* **Task brief**
What is needed is every line of the data that includes the word "通用彝文字典hanyukey". Please copy each one.

* **Input data**
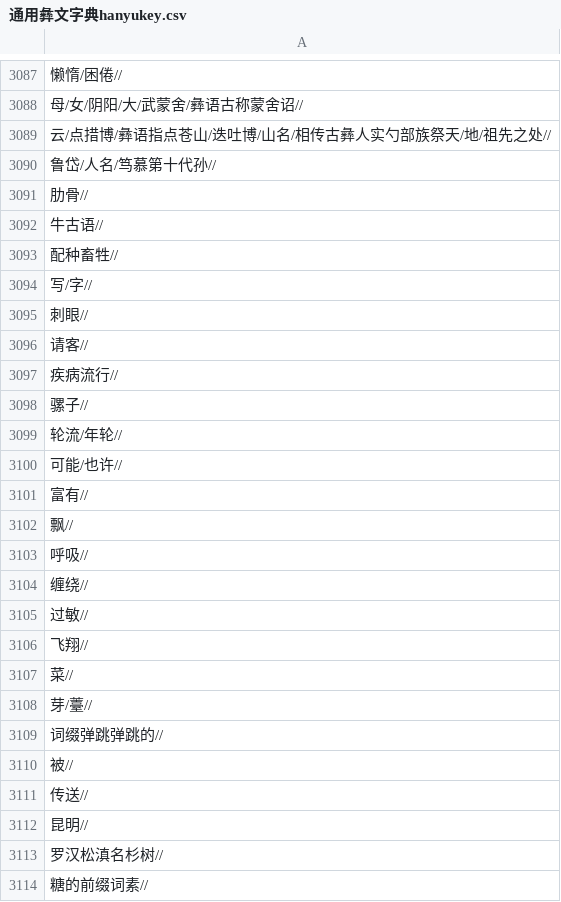
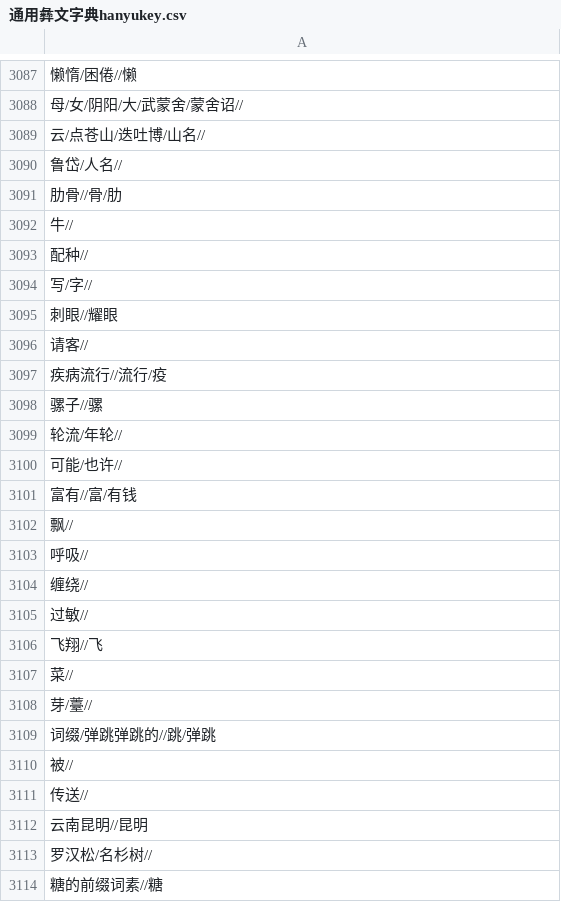
Before and after one commit to isljsy/yidir, a CSV file: 通用彝文字典hanyukey.csv, drawn as a sheet; only a part is shown, gaps mark what is left out; the diff covers the shown part only; the diff names each change by its address in the sheet, - before the commit and + after, or states it on an @@ line.

Commit message:
搜索关键字更新到3200

```diff
--- a/通用彝文字典hanyukey.csv
+++ b/通用彝文字典hanyukey.csv
-A3087: 懒惰/困倦//
+A3087: 懒惰/困倦//懒
-A3088: 母/女/阴阳/大/武蒙舍/彝语古称蒙舍诏//
+A3088: 母/女/阴阳/大/武蒙舍/蒙舍诏//
-A3089: 云/点措博/彝语指点苍山/迭吐博/山名/相传古彝人实勺部族祭天/地/祖先之处//
+A3089: 云/点苍山/迭吐博/山名//
-A3090: 鲁岱/人名/笃慕第十代孙//
+A3090: 鲁岱/人名//
-A3091: 肋骨//
+A3091: 肋骨//骨/肋
-A3092: 牛古语//
+A3092: 牛//
-A3093: 配种畜牲//
+A3093: 配种//
-A3095: 刺眼//
+A3095: 刺眼//耀眼
-A3097: 疾病流行//
+A3097: 疾病流行//流行/疫
-A3098: 骡子//
+A3098: 骡子//骡
-A3101: 富有//
+A3101: 富有//富/有钱
-A3106: 飞翔//
+A3106: 飞翔//飞
-A3109: 词缀弹跳弹跳的//
+A3109: 词缀/弹跳弹跳的//跳/弹跳
-A3112: 昆明//
+A3112: 云南昆明//昆明
-A3113: 罗汉松滇名杉树//
+A3113: 罗汉松/名杉树//
-A3114: 糖的前缀词素//
+A3114: 糖的前缀词素//糖
```
Also changed, not shown: 117 edited cells elsewhere in this file.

* **Task result**
Before and after one commit to isljsy/yidir, a CSV file: 通用彝文字典hanyukey.csv, drawn as a sheet; only a part is shown, gaps mark what is left out; the diff covers the shown part only; the diff names each change by its address in the sheet, - before the commit and + after, or states it on an @@ line.
--- a/通用彝文字典hanyukey.csv
+++ b/通用彝文字典hanyukey.csv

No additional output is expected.